- Work order:
Copy every line from the data below in which the string "custom" can be found.

---

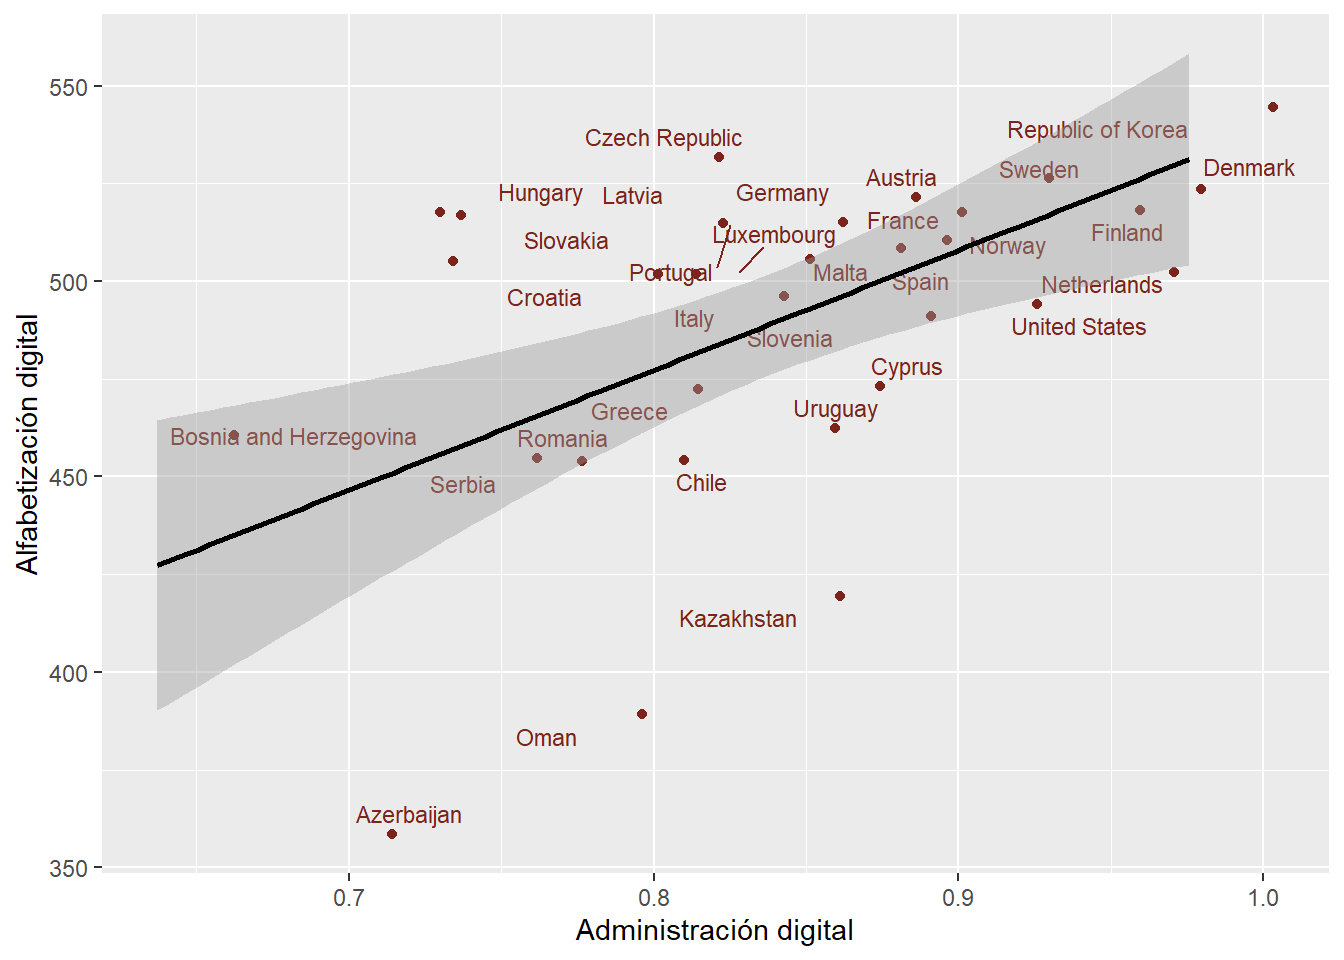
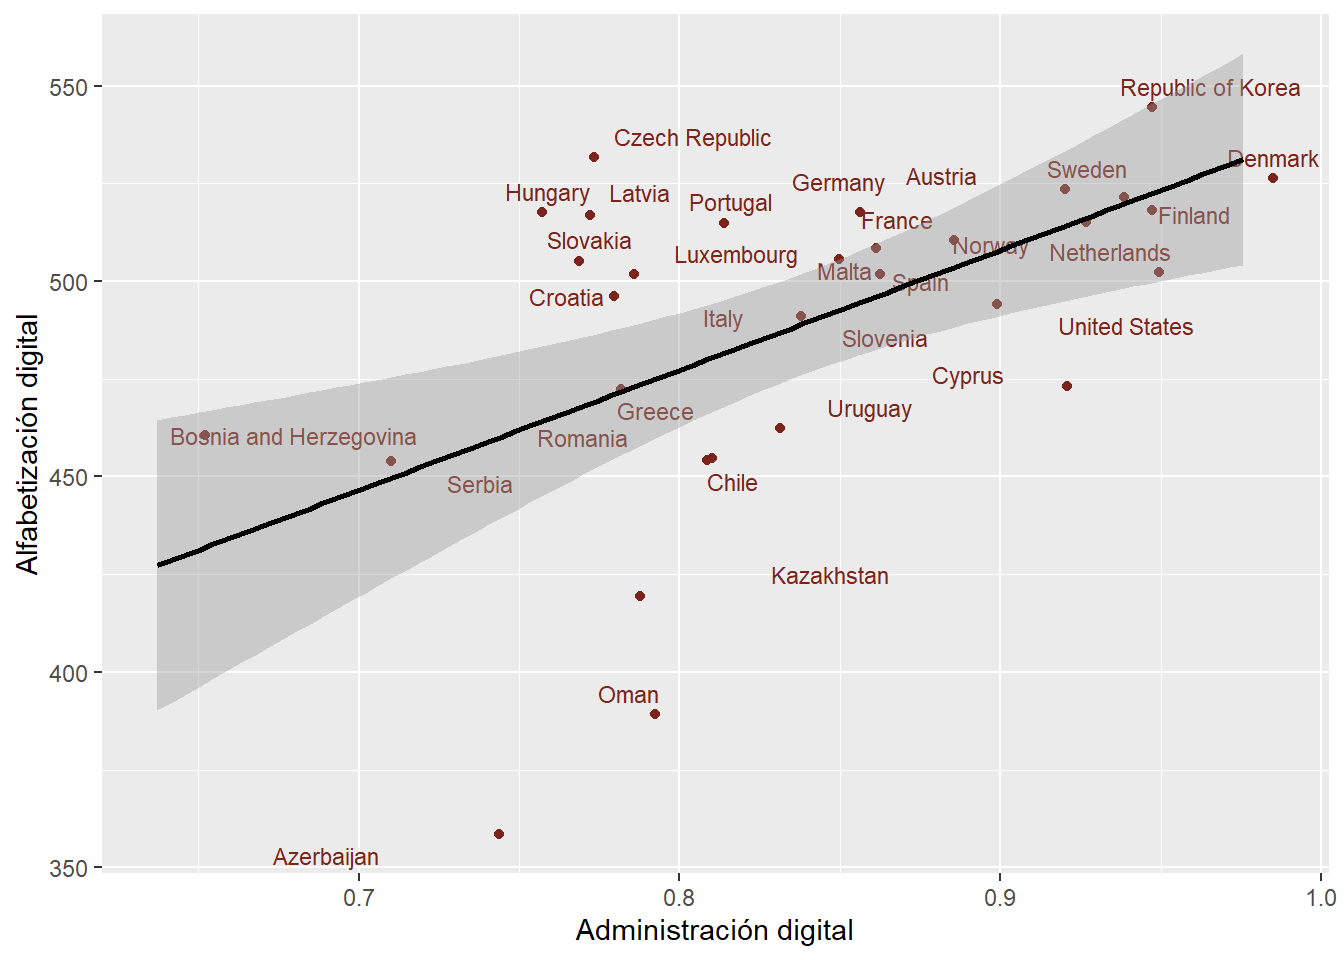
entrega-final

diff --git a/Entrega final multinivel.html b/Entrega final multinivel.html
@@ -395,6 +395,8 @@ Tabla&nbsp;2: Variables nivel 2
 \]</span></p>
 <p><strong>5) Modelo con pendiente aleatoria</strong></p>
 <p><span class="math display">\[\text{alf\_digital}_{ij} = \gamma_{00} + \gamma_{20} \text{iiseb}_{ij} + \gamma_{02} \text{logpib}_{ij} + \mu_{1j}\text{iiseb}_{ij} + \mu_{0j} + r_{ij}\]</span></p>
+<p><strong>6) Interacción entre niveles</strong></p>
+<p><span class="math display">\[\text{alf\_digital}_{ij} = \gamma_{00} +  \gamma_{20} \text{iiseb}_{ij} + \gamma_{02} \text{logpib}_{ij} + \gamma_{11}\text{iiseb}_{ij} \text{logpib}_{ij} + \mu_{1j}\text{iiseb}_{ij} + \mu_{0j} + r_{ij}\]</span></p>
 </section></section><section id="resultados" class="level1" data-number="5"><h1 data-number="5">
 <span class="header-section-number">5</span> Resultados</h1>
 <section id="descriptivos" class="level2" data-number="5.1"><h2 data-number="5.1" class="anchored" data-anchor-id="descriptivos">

---

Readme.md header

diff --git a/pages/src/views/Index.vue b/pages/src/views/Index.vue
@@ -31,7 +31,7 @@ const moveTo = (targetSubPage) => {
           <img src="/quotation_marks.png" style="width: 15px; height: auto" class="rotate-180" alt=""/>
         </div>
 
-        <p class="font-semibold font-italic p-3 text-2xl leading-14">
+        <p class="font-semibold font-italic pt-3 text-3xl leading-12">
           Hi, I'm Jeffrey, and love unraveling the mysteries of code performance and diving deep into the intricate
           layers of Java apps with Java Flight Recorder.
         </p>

---

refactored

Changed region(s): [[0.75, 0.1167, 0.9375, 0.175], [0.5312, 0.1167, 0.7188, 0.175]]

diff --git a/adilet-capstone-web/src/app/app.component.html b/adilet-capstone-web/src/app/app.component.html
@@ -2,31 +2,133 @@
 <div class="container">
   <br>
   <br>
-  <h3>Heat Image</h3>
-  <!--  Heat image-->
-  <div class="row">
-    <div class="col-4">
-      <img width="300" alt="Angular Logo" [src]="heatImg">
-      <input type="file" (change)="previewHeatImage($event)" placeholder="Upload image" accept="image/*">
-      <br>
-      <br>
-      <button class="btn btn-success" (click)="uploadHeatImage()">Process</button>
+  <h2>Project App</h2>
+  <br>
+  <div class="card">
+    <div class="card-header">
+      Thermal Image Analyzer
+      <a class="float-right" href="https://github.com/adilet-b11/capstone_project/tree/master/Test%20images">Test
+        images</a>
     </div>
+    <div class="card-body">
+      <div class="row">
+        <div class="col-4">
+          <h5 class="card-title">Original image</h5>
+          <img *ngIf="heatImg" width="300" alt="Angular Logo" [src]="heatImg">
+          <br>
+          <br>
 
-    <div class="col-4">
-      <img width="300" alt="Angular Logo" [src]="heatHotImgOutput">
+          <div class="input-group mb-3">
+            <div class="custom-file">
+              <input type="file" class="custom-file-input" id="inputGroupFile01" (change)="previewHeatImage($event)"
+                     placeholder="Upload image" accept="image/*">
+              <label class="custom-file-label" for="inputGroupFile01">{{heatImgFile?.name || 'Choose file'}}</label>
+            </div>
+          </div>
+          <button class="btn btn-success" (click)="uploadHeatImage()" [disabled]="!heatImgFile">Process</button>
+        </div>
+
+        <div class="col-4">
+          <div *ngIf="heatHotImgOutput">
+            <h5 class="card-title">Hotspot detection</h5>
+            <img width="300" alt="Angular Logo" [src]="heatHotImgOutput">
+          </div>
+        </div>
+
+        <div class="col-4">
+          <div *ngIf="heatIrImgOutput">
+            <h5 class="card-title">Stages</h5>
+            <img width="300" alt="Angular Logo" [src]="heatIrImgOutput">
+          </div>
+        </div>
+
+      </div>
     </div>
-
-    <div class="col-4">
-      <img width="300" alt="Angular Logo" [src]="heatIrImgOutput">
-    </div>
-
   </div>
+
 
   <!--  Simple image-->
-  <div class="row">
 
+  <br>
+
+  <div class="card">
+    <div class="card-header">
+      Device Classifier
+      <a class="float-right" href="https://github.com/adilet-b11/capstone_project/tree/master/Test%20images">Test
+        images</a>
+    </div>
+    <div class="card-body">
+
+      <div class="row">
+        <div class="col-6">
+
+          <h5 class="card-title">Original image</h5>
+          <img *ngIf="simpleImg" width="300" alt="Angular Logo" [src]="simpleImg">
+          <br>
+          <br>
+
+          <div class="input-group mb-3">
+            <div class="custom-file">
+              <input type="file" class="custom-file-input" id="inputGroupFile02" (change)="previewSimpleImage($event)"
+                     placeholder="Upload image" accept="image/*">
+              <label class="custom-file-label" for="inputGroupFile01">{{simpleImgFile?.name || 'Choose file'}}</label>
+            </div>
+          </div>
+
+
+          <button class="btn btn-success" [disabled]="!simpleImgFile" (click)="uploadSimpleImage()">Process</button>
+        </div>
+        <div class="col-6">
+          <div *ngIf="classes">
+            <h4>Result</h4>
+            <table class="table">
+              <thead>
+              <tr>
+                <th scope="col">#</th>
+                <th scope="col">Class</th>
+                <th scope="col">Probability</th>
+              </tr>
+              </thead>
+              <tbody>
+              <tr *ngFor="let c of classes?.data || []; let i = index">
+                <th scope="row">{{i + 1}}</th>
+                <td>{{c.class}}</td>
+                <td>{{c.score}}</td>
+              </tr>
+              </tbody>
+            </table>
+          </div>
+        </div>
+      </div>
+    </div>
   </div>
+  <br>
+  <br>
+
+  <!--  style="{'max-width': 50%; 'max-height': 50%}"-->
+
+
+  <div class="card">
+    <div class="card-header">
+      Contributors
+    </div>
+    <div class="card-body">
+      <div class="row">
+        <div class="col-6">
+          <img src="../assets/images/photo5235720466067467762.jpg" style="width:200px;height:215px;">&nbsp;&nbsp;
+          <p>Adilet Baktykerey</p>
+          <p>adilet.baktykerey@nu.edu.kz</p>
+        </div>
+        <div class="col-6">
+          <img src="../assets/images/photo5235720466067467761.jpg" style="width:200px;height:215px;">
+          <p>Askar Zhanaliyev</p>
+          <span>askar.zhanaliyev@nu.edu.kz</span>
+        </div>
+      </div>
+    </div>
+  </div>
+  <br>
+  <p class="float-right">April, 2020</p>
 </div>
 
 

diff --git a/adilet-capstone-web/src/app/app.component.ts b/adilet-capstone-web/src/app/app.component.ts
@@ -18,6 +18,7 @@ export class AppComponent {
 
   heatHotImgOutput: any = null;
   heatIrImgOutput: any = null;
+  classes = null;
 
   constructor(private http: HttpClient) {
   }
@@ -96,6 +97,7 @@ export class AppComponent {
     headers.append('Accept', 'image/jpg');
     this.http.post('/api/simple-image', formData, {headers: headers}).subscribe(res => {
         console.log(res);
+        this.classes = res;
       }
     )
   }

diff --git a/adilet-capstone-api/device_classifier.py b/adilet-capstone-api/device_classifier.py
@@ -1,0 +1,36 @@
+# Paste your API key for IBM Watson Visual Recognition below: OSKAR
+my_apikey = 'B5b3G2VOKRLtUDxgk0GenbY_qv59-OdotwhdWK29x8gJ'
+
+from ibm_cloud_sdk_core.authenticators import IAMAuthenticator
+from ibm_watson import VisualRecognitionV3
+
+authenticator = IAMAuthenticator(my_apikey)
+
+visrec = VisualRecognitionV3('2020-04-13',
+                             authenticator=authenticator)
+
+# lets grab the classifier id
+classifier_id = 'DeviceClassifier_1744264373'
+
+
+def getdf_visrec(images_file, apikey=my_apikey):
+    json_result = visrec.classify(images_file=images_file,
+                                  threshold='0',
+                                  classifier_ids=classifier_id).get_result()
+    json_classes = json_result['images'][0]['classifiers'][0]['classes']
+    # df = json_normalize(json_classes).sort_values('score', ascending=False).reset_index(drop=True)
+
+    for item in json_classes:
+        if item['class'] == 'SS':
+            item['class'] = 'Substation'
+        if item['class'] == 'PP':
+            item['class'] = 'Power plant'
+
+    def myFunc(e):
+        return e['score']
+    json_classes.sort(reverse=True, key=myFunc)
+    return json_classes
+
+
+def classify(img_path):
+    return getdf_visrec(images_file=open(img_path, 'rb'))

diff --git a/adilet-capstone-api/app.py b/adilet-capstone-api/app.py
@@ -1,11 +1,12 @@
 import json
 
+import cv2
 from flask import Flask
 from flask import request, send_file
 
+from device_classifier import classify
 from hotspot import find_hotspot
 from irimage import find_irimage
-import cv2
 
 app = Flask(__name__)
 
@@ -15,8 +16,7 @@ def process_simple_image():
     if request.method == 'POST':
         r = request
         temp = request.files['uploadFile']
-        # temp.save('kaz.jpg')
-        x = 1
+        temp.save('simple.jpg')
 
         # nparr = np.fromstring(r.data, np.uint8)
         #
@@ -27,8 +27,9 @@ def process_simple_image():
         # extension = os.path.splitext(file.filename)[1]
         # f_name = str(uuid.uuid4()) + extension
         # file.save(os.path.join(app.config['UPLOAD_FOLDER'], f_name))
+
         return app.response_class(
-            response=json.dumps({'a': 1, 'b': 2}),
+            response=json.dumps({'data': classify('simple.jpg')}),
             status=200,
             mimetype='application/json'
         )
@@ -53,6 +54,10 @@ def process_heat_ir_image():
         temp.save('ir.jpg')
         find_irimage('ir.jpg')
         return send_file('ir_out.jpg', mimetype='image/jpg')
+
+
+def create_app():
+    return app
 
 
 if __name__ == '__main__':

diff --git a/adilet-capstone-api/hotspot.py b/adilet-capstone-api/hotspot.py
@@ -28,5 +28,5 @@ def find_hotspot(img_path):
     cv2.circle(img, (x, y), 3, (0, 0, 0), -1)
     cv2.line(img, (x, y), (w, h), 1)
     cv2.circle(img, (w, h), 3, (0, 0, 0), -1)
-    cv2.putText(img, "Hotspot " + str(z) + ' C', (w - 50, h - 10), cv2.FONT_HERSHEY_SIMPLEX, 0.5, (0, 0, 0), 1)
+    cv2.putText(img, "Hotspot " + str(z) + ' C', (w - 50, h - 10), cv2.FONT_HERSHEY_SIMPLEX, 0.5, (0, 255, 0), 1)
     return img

---

- Exercise response:
+            <div class="custom-file">
+              <input type="file" class="custom-file-input" id="inputGroupFile01" (change)="previewHeatImage($event)"
+              <label class="custom-file-label" for="inputGroupFile01">{{heatImgFile?.name || 'Choose file'}}</label>
+            <div class="custom-file">
+              <input type="file" class="custom-file-input" id="inputGroupFile02" (change)="previewSimpleImage($event)"
+              <label class="custom-file-label" for="inputGroupFile01">{{simpleImgFile?.name || 'Choose file'}}</label>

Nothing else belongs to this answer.